08 Journey of RJMs in India - Sr Arina Gonsalves, rjm

posted Nov 9, 2017, 2:29 AM by Neil D'Souza   [ updated Nov 9, 2017, 2:29 AM ]
The Congregation of Jesus and Mary was founded by St Claudine Thevenet on October 6, 1818 in France during the French Revolution. She was known as Mother St Ignatius. After her death on February 3, 1837, Mother St Andrew became Superior General of the Congregation.

In 1842, the Jesus and Mary Sisters were invited to India by an Italian Franciscan Capuchin priest Msgr Antonio Borghi, bishop of Agra. He had in mind the education of the Europeans. In February 1841, he wrote a letter to the Vicar General of Gap, M. Jean Rossat, asking him to find him six European religious from a Congregation devoted to the education of youth, one or two of whom were English or Irish, and who knew English well and spoke it properly. These letters were finally handed over by Msgr Borghi to Mother St Andrew in July 1841. She and her council members found the aim similar to that of their congregation: "To give Christian education to young girls in conformity with the social position of each one."

After making a novena for the light of the Spirit, and much prayer, they unanimously accepted the Mission to Agra. Cardinal de Bonald of Lyons, France had sanctioned the decision of the Council on August 15, 1841 - feast of the Assumption of Blessed Virgin Mary. Agra was a place considered favourable for Christians as Emperor Akbar, a Muslim, was a man who respected all religions. He had built churches for the Christians. Agra had a multi-religious population — 2000 Catholics, 2000 Protestants, 20,000 Muslims and 1,50,000 Hindus. In 1840, there were only six priests and 16 old churches in Agra.

Pontifical Approbation of the Congregation

It was because of the 'Yes' of our first Mothers to this missionary invitation to India, and the rapid expansion of the Congregation in so short a time, that our Constitution obtained its Pontifical Approbation without the customary Laudatory Brief. Msgr De Bonald, the Archbishop of Lyons, wanted to amalgamate our Congregation with the nuns of the Sacred Heart of Jesus and Mary. But after our six sisters—Mother St Terese Motte, Mother St Ambrose, Mother St Paul, Mother St Joaquim, and Mother St Augustine and Mme Vincent de Paul, an English Novice, accepted to go to India, Msgr De Bonald abandoned the idea of amalgamation. From then on, until his death, he witnessed the Congregation's remarkable development with appreciative admiration, and gave it his whole-hearted support. Thus, the Congregation owes its presence to the Indian Missions. The decree of Approbation was signed by Cardinal Orioli, dated December 21, 1847. On announcing the good news to the Superior General, Msgr Isoard, Auditor of the Rota wrote:

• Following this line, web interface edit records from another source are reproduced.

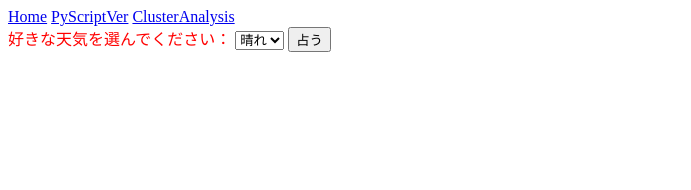
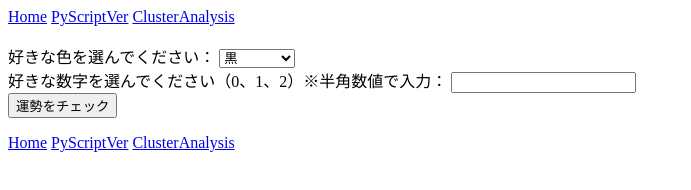
Before and after one commit to ryo07300730/Tryo0730, a plain HTML site: page index.html in a window 1280 px wide. Shown: the whole page, without its empty margins (0-691 px from the left). Drawn offline with Linux system fonts and the light colour scheme.

Commit message:
Update index.html

```diff
--- a/index.html
+++ b/index.html
@@ -2,50 +2,36 @@
 <html lang="en">
 <head>
 <meta charset="UTF-8">
-<meta name="viewport" content="width=device-width, initial-scale=1.0">
-<title>天気占い</title> <!-- タイトルを「天気占い」に変更 -->
-<link rel="stylesheet" href="style.css">
+<meta name="viewport" content="width=device-width, initial-scale=1.0"> <!-- ビューポート設定を追加 -->
+<title>運勢チェッカー</title>
+<link rel="stylesheet" type="text/css" href="style.css">
 </head>
 <body>
+<div class="container">
 <nav>
 <a href="index.html">Home</a>
 <a href="pyscript.html">PyScriptVer</a>
 <a href="cluster_analysis.html">ClusterAnalysis</a>
 </nav>
-<label style="color:red;">好きな天気を選んでください：</label> <!-- ラベルを「天気選択用」に変更 -->
-<select id="weather-select">
-<option>晴れ</option>
-<option>雨</option>
-<option>曇り</option>
-<option>雪</option>
+<br>
+<label for="colour-select">好きな色を選んでください：</label>
+<select id="colour-select">
+<option value="黒">黒</option>
+<option value="白">白</option>
+<option value="オレンジ">オレンジ</option>
 </select>
-<button onclick="checkWeather()">占う</button> <!-- 新関数`checkWeather()`にリンク -->
-<p id="result"></p>
-<script>
-
-        function checkWeather() { <!-- 新関数を定義 -->
-
-            const weather = document.getElementById('weather-select').value; <!-- 天気選択値を取得 -->
-
-            let result;
-
-            switch (weather) { <!-- 天気ごとの占い結果 -->
-
-                case "晴れ": result = "今日は素敵な日になりそう！"; break;
-
-                case "雨": result = "雨音が癒しを与えてくれるかも。"; break;
-
-                case "曇り": result = "曇りの日にはリラックスが吉。"; break;
-
-                case "雪": result = "雪の日には心も浄化されそう！"; break;
-
-                default: result = "天気を選んでください。";
-
-            }
-
-            document.getElementById('result').innerText = `選んだ天気: ${weather} → ${result}`;
-
-        }
-</script>
+<br>
+<label for="number-input">好きな数字を選んでください（0、1、2）※半角数値で入力：</label>
+<input type="number" id="number-input">
+<br>
+<button onclick="checkFortune()">運勢をチェック</button>
+<p id="result-output"></p>
+<nav>
+<a href="index.html">Home</a>
+<a href="pyscript.html">PyScriptVer</a>
+<a href="cluster_analysis.html">ClusterAnalysis</a>
+</nav>
+</div>
+<script src="app.js"></script>
 </body>
 </html>
```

"Reverend Mother, it gives me great pleasure to inform you, contrary to the usual custom of the Holy See, your request has been granted in extensor; as a general rule, the Holy See grants only a Laudatory Brief in response to a first petition for approbation. In departing from its usual procedure, the Sacred Congregation wished to express its recognition of the remarkable growth of your institution, the good works it has already done, and those it is called upon to do in the Master's vineyard."